Copy each line below that includes "mean".

(Dataset excerpts)
BEGIN

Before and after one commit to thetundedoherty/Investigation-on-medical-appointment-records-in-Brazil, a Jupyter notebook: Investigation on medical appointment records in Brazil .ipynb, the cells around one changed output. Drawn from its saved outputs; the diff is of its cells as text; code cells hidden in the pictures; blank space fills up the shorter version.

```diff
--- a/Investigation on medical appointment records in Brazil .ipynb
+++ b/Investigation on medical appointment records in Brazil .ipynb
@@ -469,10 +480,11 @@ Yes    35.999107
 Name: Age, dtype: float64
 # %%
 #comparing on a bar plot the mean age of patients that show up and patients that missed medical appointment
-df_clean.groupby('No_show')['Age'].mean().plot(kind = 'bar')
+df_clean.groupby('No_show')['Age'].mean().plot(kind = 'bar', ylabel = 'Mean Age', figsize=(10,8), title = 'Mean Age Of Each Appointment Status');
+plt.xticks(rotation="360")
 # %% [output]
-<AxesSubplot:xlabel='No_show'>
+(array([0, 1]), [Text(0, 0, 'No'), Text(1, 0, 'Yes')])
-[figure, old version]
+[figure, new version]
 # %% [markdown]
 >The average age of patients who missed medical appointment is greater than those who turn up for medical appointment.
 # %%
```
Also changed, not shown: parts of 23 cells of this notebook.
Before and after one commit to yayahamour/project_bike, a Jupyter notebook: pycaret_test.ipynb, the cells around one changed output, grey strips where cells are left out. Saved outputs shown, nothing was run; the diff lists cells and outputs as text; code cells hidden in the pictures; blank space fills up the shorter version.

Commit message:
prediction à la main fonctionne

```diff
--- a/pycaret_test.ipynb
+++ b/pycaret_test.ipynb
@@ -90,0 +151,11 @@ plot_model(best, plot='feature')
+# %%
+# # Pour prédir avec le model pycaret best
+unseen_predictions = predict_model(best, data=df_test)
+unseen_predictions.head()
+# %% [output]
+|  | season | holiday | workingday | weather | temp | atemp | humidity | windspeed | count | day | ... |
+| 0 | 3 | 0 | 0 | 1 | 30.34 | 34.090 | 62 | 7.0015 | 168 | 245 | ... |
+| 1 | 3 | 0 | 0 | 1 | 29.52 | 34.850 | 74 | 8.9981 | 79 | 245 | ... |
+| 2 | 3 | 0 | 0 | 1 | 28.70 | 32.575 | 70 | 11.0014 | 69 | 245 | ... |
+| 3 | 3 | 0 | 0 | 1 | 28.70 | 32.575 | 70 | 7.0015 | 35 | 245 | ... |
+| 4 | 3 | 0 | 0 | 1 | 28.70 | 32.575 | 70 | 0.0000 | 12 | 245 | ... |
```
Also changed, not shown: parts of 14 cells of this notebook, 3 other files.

END

> **ANSWER FOR THIS EXERCISE**:
 #comparing on a bar plot the mean age of patients that show up and patients that missed medical appointment
-df_clean.groupby('No_show')['Age'].mean().plot(kind = 'bar')
+df_clean.groupby('No_show')['Age'].mean().plot(kind = 'bar', ylabel = 'Mean Age', figsize=(10,8), title = 'Mean Age Of Each Appointment Status');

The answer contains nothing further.